If you were going for an interview at a big City law firm, it is unlikely you would turn up wearing sandals, swimming trunks and a tee shirt. Likewise, if you were going for an interview to be a Lifesaver for the RNLI, it may come across as slightly odd if you turned up for your interview in a pinstriped suit and bowler hat. If it’s important to tailor your approach to interviews, it is equally important when it comes to your CV.
It is a common mistake to rely on just one generic version of your CV for every application. How much the CV needs changing depends very much on your circumstances. A professional looking to further their career within a similar role and industry may need to tweak the CV for different applications. If you are a graduate or changing career, then you will need to refocus completely the information in your CV to demonstrate the right skills and qualities for different career paths.
Recruiters are often time strung and under pressure. It is therefore up to you the job seeker to make sure the information in your CV immediately connects. The first thing the recruiter wants to see is that your CV is relevant to the role applied for, this is where a Professional Profile comes into its own as this acts as your introduction and enables you to clearly position yourself in line with the job you are applying for.
How many CV adaptations will I need?
Think of your CV as growing like a tree. You start off writing the main trunk version. Depending on how many career avenues you are open to will then dictate the number of branch versions. For each branch, you should tailor the CV for every individual application. At the very least you should try to mirror the language a particular employer uses to show empathy with their culture and values. For roles that call upon just a specific part of your expertise, you will want to delete irrelevant points and detail further examples of good achievements.
You have just one opportunity to engage, enthuse and illicit a positive response. So, don’t leave it to chance. The scattergun approach using just one version of your CV for multiple applications is unlikely to hit the spot.

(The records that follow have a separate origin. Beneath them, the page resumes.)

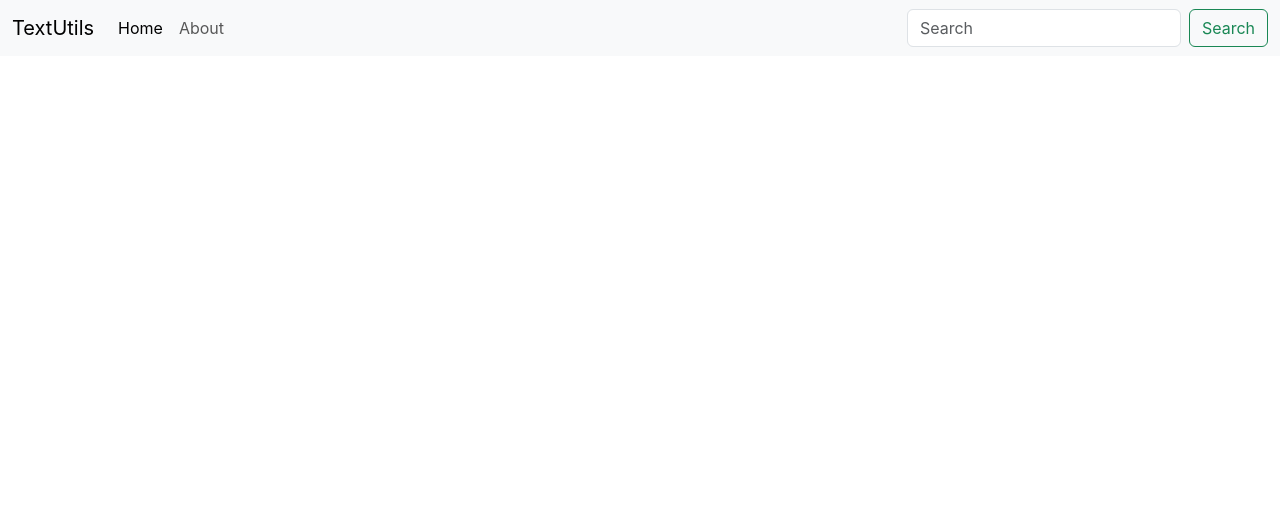
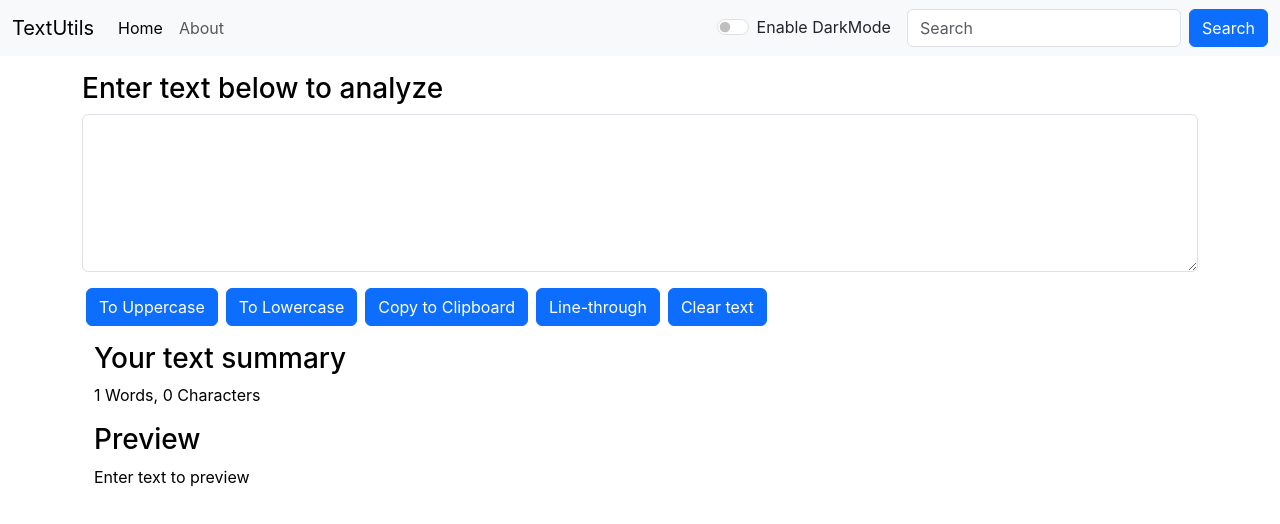
Before and after one commit to iamark121/TextUtils, a React (Create React App) app: page / in a window 1280 px wide. Shown: the top 524 px of the page. Built offline with nearby package versions, Linux system fonts and the light colour scheme.

Commit message:
Completed till all functionality including dark mode

```diff
--- a/public/index.html
+++ b/public/index.html
@@ -25,7 +25,7 @@
       Learn how to configure a non-root public URL by running `npm run build`.
     -->
     <link href="https://cdn.jsdelivr.net/npm/bootstrap@5.3.1/dist/css/bootstrap.min.css" rel="stylesheet" integrity="sha384-4bw+/aepP/YC94hEpVNVgiZdgIC5+VKNBQNGCHeKRQN+PtmoHDEXuppvnDJzQIu9" crossorigin="anonymous">
-    <title>React App</title>
+    <title>TextUtils</title>
   </head>
   <body>
     <!-- <noscript>You need to enable JavaScript to run this app.</noscript> -->
@@ -41,5 +41,6 @@
       To create a production bundle, use `npm run build` or `yarn build`.
     -->
     <script src="https://cdn.jsdelivr.net/npm/bootstrap@5.3.1/dist/js/bootstrap.bundle.min.js" integrity="sha384-HwwvtgBNo3bZJJLYd8oVXjrBZt8cqVSpeBNS5n7C8IVInixGAoxmnlMuBnhbgrkm" crossorigin="anonymous"></script>
+    <script src="../src/index.js" type="text/jsx"></script>
   </body>
 </html>
--- a/src/App.js
+++ b/src/App.js
@@ -1,12 +1,55 @@
-import logo from './logo.svg';
-import './App.css';
-import Navbar from './components/Navbar';
+// import logo from './logo.svg';
+import "./App.css";
+import Alert from "./components/Alert";
+import Navbar from "./components/Navbar";
+import Textform from "./components/Textform";
+import React, { useState } from "react";
 
 function App() {
+  const [mode, setMode] = useState("light");
+  // console.log("first");
+  const [alert, setAlert] = useState(null);
+  const showAlert = (message, type) => {
+    setAlert({
+      msg: message,
+      type: type,
+    });
+    setTimeout(() => {
+      setAlert(null);
+    }, 1000);
+  };
   return (
+    <>
+      <Navbar
+        title="TextUtils"
+        mode={mode}
+        toggleMode={() => {
+          // setMode(mode === 'light'? 'dark' : 'light');
+          if (mode === "light") {
+            setMode("dark");
+            document.body.style.backgroundColor = "#526D82";
+            showAlert("Dark mode enabled", "success");
+          } else {
+            setMode("light");
+            document.body.style.backgroundColor = "white";
+            showAlert("Light mode enabled", "success");
+          }
+        }}
+      />
+      <Alert alert={alert} show />
+      <div className="container my-3">
+        <Textform
+          mode={mode}
+          showAlert={showAlert}
+          toggleMode={() => {
+            setMode(mode === "light" ? "dark" : "light");
+          }}
+        />
+      </div>
 
-  <Navbar/>
-  )
+      {/* // <Navbar /> */}
+    </>
+  );
 }
 
 export default App;
--- /dev/null
+++ b/src/components/Alert.jsx
@@ -0,0 +1,15 @@
+import React from 'react'
+
+function Alert(props) {
+    function capitalize(str) {
+        return str.charAt(0).toUpperCase() + str.slice(1);
+    }
+  return (
+   props.alert && <div className={`alert alert-${props.alert.type} alert-dismissible fade show`} role="alert">
+  <strong>{capitalize(props.alert.type)}</strong>:{props.alert.msg}
+  {/* <button type="button" className="btn-close" data-bs-dismiss="alert" aria-label="Close"></button> */}
+</div>
+  )
+}
+
+export default Alert
--- a/src/components/Navbar.jsx
+++ b/src/components/Navbar.jsx
@@ -1,30 +1,72 @@
-import React from 'react'
+import React from "react";
+import PropTypes from "prop-types";
 
-function Navbar() {
-    return (
-        <nav className="navbar navbar-expand-lg bg-body-tertiary">
+function Navbar(props) {
+  return (
+    <nav className={`navbar navbar-expand-lg navbar-${props.mode} bg-${props.mode}`}>
       <div className="container-fluid">
-        <a className="navbar-brand" href="/">TextUtils</a>
-        <button className="navbar-toggler" type="button" data-bs-toggle="collapse" data-bs-target="#navbarSupportedContent" aria-controls="navbarSupportedContent" aria-expanded="false" aria-label="Toggle navigation">
+        <a className="navbar-brand" href="/">
+          {props.title}
+        </a>
+        <button
+          className="navbar-toggler"
+          type="button"
+          data-bs-toggle="collapse"
+          data-bs-target="#navbarSupportedContent"
+          aria-controls="navbarSupportedContent"
+          aria-expanded="false"
+          aria-label="Toggle navigation"
+        >
           <span className="navbar-toggler-icon"></span>
         </button>
         <div className="collapse navbar-collapse" id="navbarSupportedContent">
           <ul className="navbar-nav me-auto mb-2 mb-lg-0">
             <li className="nav-item">
-              <a className="nav-link active" aria-current="page" href="/">Home</a>
+              <a className="nav-link active" aria-current="page" href="/">
+                Home
+              </a>
             </li>
             <li className="nav-item">
-              <a className="nav-link" href="/">About</a>
+              <a className="nav-link" href="/">
+                About
+              </a>
             </li>
           </ul>
+          <div className="form-check form-switch mx-3">
+          <input
+                className="form-check-input"
+                type="checkbox"
+                role="switch"
+                id="flexSwitchCheckDefault"
+                onClick={()=>{
+                  props.toggleMode();
+                }}
+              />
+              <label className={`form-check-label text-${props.mode === 'light'?'dark':'light'}`} htmlFor="flexSwitchCheckDefault">
+                Enable {props.mode === 'light' ? "DarkMode" : "LightMode"}
+              </label>
+              </div>
           <form className="d-flex" role="search">
-            <input className="form-control me-2" type="search" placeholder="Search" aria-label="Search"/>
-            <button className="btn btn-outline-success" type="submit">Search</button>
+
+
+
+            <input
+              className="form-control me-2"
+              type="search"
+              placeholder="Search"
+              aria-label="Search"
+            />
+            <button className="btn btn-primary" type="submit">
+              Search
+            </button>
           </form>
         </div>
       </div>
     </nav>
-      )
+  );
 }
 
-export default Navbar
+export default Navbar;
+
+Navbar.propTypes = { title: PropTypes.string };
+Navbar.defaultProps = { title: "title here" };
--- /dev/null
+++ b/src/components/Textform.jsx
@@ -0,0 +1,103 @@
+import React, { useState } from "react";
+
+function Textform(props) {
+    const [inputText, setInputText] = useState("");
+    const [isTrue, setTrue] = useState(false);
+    return (
+        <div style={{ color: props.mode === "dark" ? "white" : "black" }}>
+            <div className="mb-3">
+                <h3 className="heading">Enter text below to analyze</h3>
+                <textarea
+                    style={{
+                        backgroundColor:
+                            props.mode === "dark" ? "rgb(82 113 130)" : "white",
+                        color: props.mode === "dark" ? "white" : "black",
+                    }}
+                    value={inputText}
+                    id="myBox"
+                    rows="6"
+                    className="form-control"
+                    onChange={(e) => {
+                        setInputText(e.target.value);
+                    }}
+                ></textarea>
+            </div>
+            <button
+                className="btn btn-primary mx-1"
+                onClick={() => {
+                    setInputText(inputText.toUpperCase());
+                    props.showAlert("Converted to uppercase", "success");
+                }}
+
+            >
+                To Uppercase
+            </button>
+            <button
+                className="btn btn-primary mx-1"
+                onClick={() => {
+                    setInputText(inputText.toLowerCase());
+                    props.showAlert("Converted to lowercase", "success");
+                }}
+
+            >
+                To Lowercase
+            </button>
+            <button
+                className="btn btn-primary mx-1"
+                onClick={() => {
+                    var text = document.getElementById("myBox");
+                    text.select();
+                    text.setSelectionRange(0, text.length);
+                    navigator.clipboard.writeText(text.value);
+                    props.showAlert("Copied to clipboard", "success");
+                }}
+
+            >
+                Copy to Clipboard
+            </button>
+            <button
+                className="btn btn-primary mx-1"
+                onClick={() => {
+                    const myBox = document.getElementById("myBox");
+                    if (myBox) {
+                        if (!isTrue) {
+                            myBox.style.textDecoration = "line-through";
+                            props.showAlert("Text set to line-through", "success");
+                        } else {
+                            myBox.style.textDecoration = "none";
+                            props.showAlert("Text set to normal", "success");
+                        }
+                        setTrue(!isTrue);
+                    }
+                }}
+            >
+                {isTrue ? "Normal" : "Line-through"}
+            </button>
+            <button
+                className="btn btn-primary mx-1"
+                onClick={() => {
+                    if(inputText.length>0){
+                    setInputText("");
+                    props.showAlert("Cleared text", "success");
+                    }else {
+                        props.showAlert("No text to clear", "warning");
+                    }
+                }}
+            >
+                Clear text
+            </button>
+            <div className="container my-3">
+                <h3 className="heading3">Your text summary</h3>
+                <p>
+                    {inputText.split(" ").length} Words, {inputText.length} Characters
+                </p>
+            </div>
+            <div className="container my-3">
+                <h3>Preview</h3>
+                <p>{inputText === "" ? "Enter text to preview" : inputText}</p>
+            </div>
+        </div>
+    );
+}
+
+export default Textform;
```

By tailoring your CV for each application you are far more likely to be successful in getting interviews. So a little more work now means a lot less work in the future.